Check every line below for the word "index" and give only the number of lines where it appears.

======== PROVIDED DATA

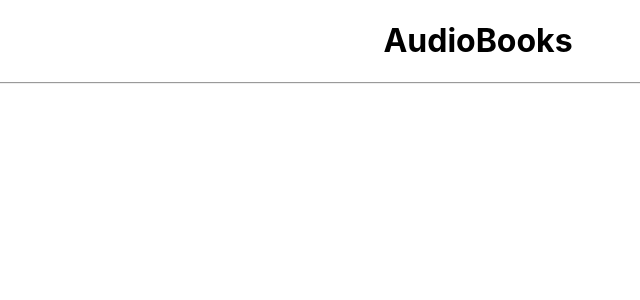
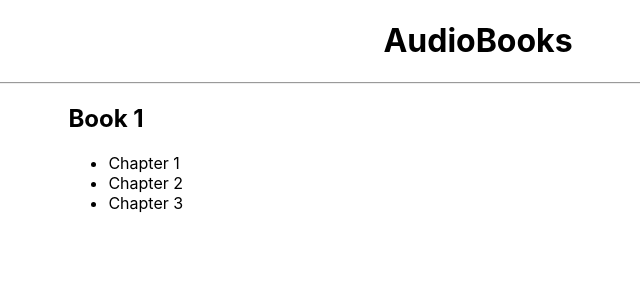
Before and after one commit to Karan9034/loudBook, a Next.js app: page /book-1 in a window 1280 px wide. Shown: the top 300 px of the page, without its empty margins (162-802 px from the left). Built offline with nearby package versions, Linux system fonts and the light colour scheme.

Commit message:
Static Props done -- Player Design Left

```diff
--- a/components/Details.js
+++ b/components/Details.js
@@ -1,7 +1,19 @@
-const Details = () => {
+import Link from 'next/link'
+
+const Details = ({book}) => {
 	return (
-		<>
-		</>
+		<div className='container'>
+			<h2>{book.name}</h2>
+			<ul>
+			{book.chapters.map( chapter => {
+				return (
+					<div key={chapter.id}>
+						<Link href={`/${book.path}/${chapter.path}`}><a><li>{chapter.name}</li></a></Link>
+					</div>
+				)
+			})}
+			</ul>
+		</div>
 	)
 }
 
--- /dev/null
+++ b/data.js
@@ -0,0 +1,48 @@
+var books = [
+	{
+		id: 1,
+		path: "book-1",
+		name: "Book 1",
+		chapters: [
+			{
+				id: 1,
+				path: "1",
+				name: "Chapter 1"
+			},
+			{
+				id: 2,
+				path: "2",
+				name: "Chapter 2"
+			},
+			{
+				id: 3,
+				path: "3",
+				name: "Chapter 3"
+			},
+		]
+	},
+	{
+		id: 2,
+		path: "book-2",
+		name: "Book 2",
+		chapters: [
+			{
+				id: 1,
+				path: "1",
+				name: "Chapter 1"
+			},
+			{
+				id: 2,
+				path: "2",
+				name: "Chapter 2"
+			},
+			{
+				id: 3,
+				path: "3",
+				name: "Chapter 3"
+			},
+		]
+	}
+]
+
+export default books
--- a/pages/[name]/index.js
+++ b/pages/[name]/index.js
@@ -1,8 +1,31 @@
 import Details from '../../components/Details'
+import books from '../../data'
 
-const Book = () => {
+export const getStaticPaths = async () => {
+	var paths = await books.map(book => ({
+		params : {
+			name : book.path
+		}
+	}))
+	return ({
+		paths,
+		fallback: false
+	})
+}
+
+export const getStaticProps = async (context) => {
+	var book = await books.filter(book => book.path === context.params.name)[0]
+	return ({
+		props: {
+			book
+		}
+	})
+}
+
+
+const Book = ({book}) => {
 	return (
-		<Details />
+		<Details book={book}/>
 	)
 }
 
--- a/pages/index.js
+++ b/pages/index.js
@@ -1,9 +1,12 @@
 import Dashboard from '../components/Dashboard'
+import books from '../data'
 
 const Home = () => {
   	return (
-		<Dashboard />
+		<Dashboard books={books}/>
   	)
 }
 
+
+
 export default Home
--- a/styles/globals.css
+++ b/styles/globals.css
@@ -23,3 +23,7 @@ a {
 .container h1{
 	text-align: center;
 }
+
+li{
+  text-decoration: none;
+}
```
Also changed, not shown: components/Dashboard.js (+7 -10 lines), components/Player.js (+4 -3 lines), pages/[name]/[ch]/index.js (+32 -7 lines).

================
======== PROVIDED DATA

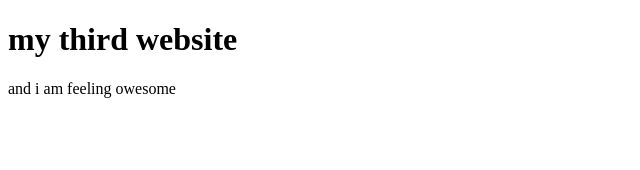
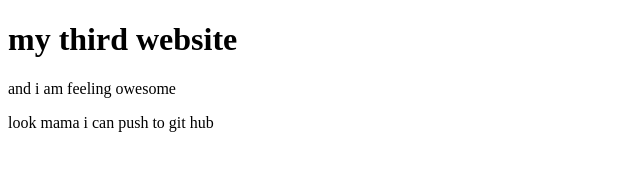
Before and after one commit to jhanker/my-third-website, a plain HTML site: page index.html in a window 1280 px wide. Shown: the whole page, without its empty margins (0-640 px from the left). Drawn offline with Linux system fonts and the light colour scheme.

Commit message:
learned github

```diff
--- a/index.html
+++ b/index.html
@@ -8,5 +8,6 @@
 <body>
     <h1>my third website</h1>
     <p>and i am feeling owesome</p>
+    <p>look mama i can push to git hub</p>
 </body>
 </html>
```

================

SOLUTION: 8